Even better is making a phone call when things are going well: “I just wanted to let you know that Princess is doing fine. She didn’t eat a lot this morning, but after our evening walk she ate a whole bowlful of food.” That phone call will ease the client’s mind and really distinguish your child from the competition.
Failure happens. Learn from it and move on. Every business and business owner will fail at some point. That’s okay. In fact, it shows that she is pushing beyond her comfort zone, and that’s a good thing. Make sure your child understands that it’s how you deal with failure that matters. When something goes wrong, use it as a teachable moment to help her reevaluate her strategy. What decisions might have led to this mistake? What might she do differently next time?
“Don’t let kids use failure as a reason to quit,” stresses Downing. “Failure is not a get-out-of-trying-new-things card. It’s an impetus to do something great next time.”
A good mentor can make all the difference. You may assume you’re the one who should teach your child, and you certainly do have a critical role to play. But there may be other adults in your family’s sphere of influence who have demonstrated the ability to achieve in business. Nurture those relationships.
“A cornerstone of my philosophy is learning from other successful people,” says Downing. “I wouldn’t be where I am today if I hadn’t been open to learning from the experts, and my son wouldn’t be where he is without learning from me.”
Worried that all this is way over your kids’ heads?
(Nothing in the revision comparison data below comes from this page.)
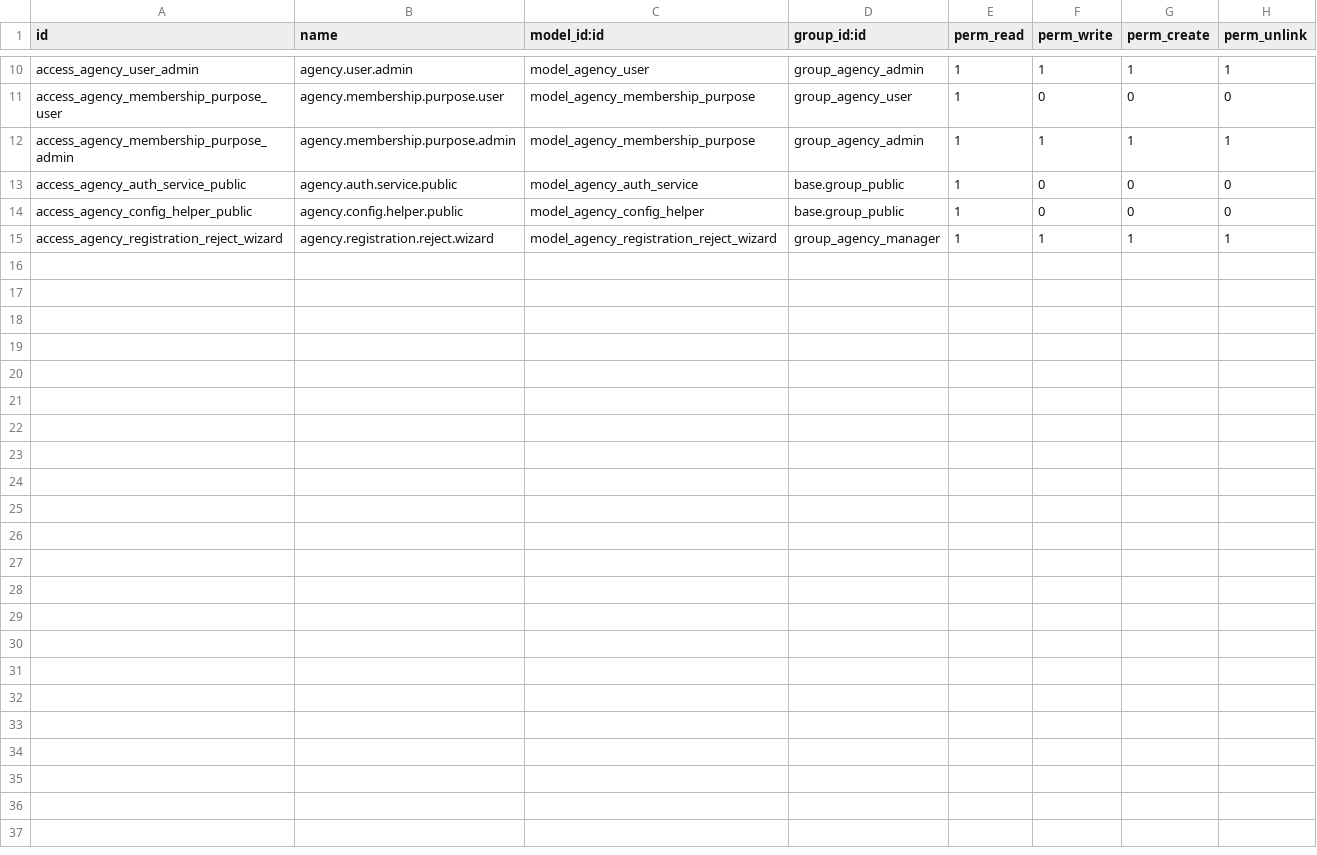
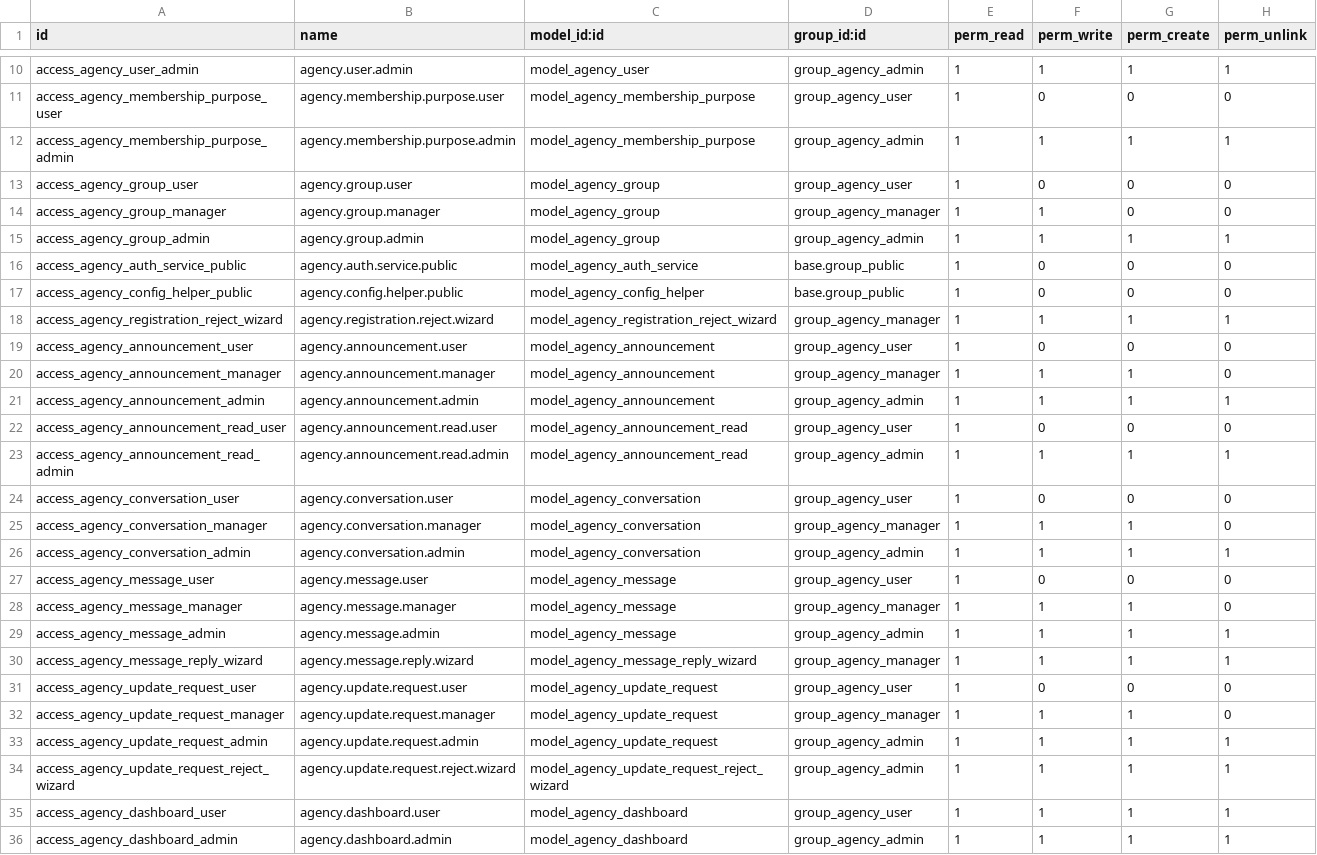
Before and after one commit to eth-odoo/agency, a CSV file: eth_agency_core/security/ir.model.access.csv, drawn as a sheet; only a part is shown, gaps mark what is left out.

```diff
--- a/eth_agency_core/security/ir.model.access.csv
+++ b/eth_agency_core/security/ir.model.access.csv
@@ -12,2 +12,5 @@ access_agency_membership_purpose_user,agency.membership.purpose.user,model_agenc
 access_agency_membership_purpose_admin,agency.membership.purpose.admin,model_agency_membership_purpose,group_agency_admin,1,1,1,1
+access_agency_group_user,agency.group.user,model_agency_group,group_agency_user,1,0,0,0
+access_agency_group_manager,agency.group.manager,model_agency_group,group_agency_manager,1,1,0,0
+access_agency_group_admin,agency.group.admin,model_agency_group,group_agency_admin,1,1,1,1
 access_agency_auth_service_public,agency.auth.service.public,model_agency_auth_service,base.group_public,1,0,0,0
@@ -15 +18,19 @@ access_agency_config_helper_public,agency.config.helper.public,model_agency_conf
 access_agency_registration_reject_wizard,agency.registration.reject.wizard,model_agency_registration_reject_wizard,group_agency_manager,1,1,1,1
+access_agency_announcement_user,agency.announcement.user,model_agency_announcement,group_agency_user,1,0,0,0
+access_agency_announcement_manager,agency.announcement.manager,model_agency_announcement,group_agency_manager,1,1,1,0
+access_agency_announcement_admin,agency.announcement.admin,model_agency_announcement,group_agency_admin,1,1,1,1
+access_agency_announcement_read_user,agency.announcement.read.user,model_agency_announcement_read,group_agency_user,1,0,0,0
+access_agency_announcement_read_admin,agency.announcement.read.admin,model_agency_announcement_read,group_agency_admin,1,1,1,1
+access_agency_conversation_user,agency.conversation.user,model_agency_conversation,group_agency_user,1,0,0,0
+access_agency_conversation_manager,agency.conversation.manager,model_agency_conversation,group_agency_manager,1,1,1,0
+access_agency_conversation_admin,agency.conversation.admin,model_agency_conversation,group_agency_admin,1,1,1,1
+access_agency_message_user,agency.message.user,model_agency_message,group_agency_user,1,0,0,0
+access_agency_message_manager,agency.message.manager,model_agency_message,group_agency_manager,1,1,1,0
+access_agency_message_admin,agency.message.admin,model_agency_message,group_agency_admin,1,1,1,1
+access_agency_message_reply_wizard,agency.message.reply.wizard,model_agency_message_reply_wizard,group_agency_manager,1,1,1,1
+access_agency_update_request_user,agency.update.request.user,model_agency_update_request,group_agency_user,1,0,0,0
+access_agency_update_request_manager,agency.update.request.manager,model_agency_update_request,group_agency_manager,1,1,1,0
+access_agency_update_request_admin,agency.update.request.admin,model_agency_update_request,group_agency_admin,1,1,1,1
+access_agency_update_request_reject_wizard,agency.update.request.reject.wizard,model_agency_update_request_reject_wizard,group_agency_admin,1,1,1,1
+access_agency_dashboard_user,agency.dashboard.user,model_agency_dashboard,group_agency_user,1,1,1,1
+access_agency_dashboard_admin,agency.dashboard.admin,model_agency_dashboard,group_agency_admin,1,1,1,1
```
Also changed, not shown: 48 other files.
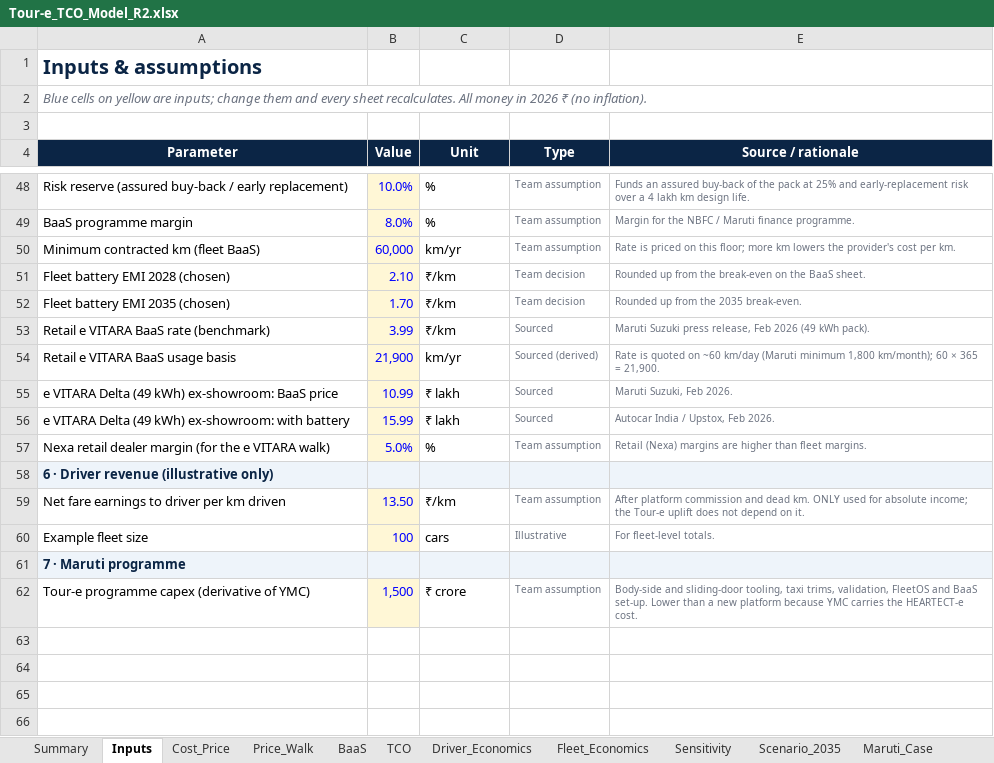
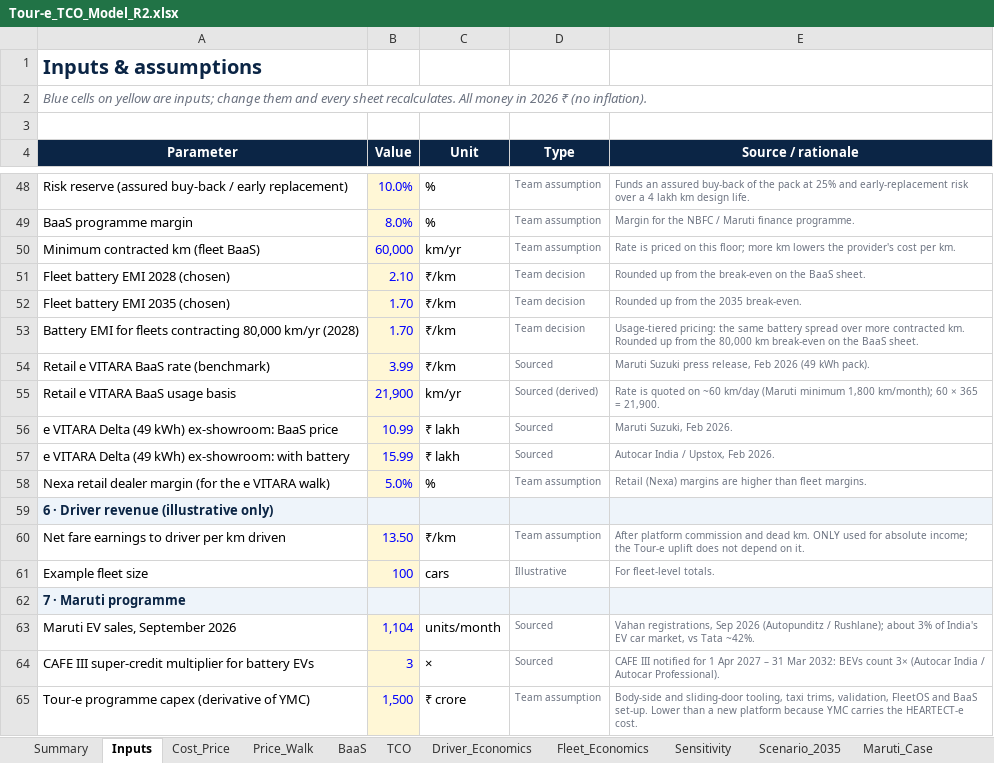
Before and after one commit to claudecode3340/analog, an Excel workbook: Round2/Tour-e_TCO_Model_R2.xlsx, sheet Inputs, drawn as a sheet; only a part is shown, gaps mark what is left out; values as stored, in another font and other column widths than the file's, no borders; the diff names each change by its address in the sheet, - before the commit and + after, or states it on an @@ line.

```diff
--- a/Round2/Tour-e_TCO_Model_R2.xlsx (sheet Inputs)
+++ b/Round2/Tour-e_TCO_Model_R2.xlsx (sheet Inputs)
+row 53: Battery EMI for fleets contracting 80,000 km/yr (2028) | 1.70 | ₹/km | Team decision | Usage-tiered pricing: the same battery spread over more contracted km. Rounded up from the 80,000 km break-even on the BaaS sheet.
+row 63: Maruti EV sales, September 2026 | 1,104 | units/month | Sourced | Vahan registrations, Sep 2026 (Autopunditz / Rushlane); about 3% of India's EV car market, vs Tata ~42%.
+row 64: CAFE III super-credit multiplier for battery EVs | 3 | × | Sourced | CAFE III notified for 1 Apr 2027 – 31 Mar 2032: BEVs count 3× (Autocar India / Autocar Professional).
```
Also changed, not shown: sheet Summary, sheet Maruti_Case, sheet TCO, sheet Fleet_Economics, sheet BaaS, formulas that keep their value.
You might be surprised, says Downing.
“Kids are generally open to new approaches and new ways of thinking,” he says. “Their minds haven’t become ‘programmed’ like those of adults, so they don’t have to do a lot of unlearning old, outdated ideas. They’re creative and fearless and they realize this way of thinking makes sense.
“Frankly, it’s the parents who struggle with the entrepreneurial mindset,” adds Downing. “I always say that the toughest part of the journey takes place in the mind. But it’s absolutely crucial that you take the first step, right alongside your child. Both of you can learn together. Your family’s future depends on it.”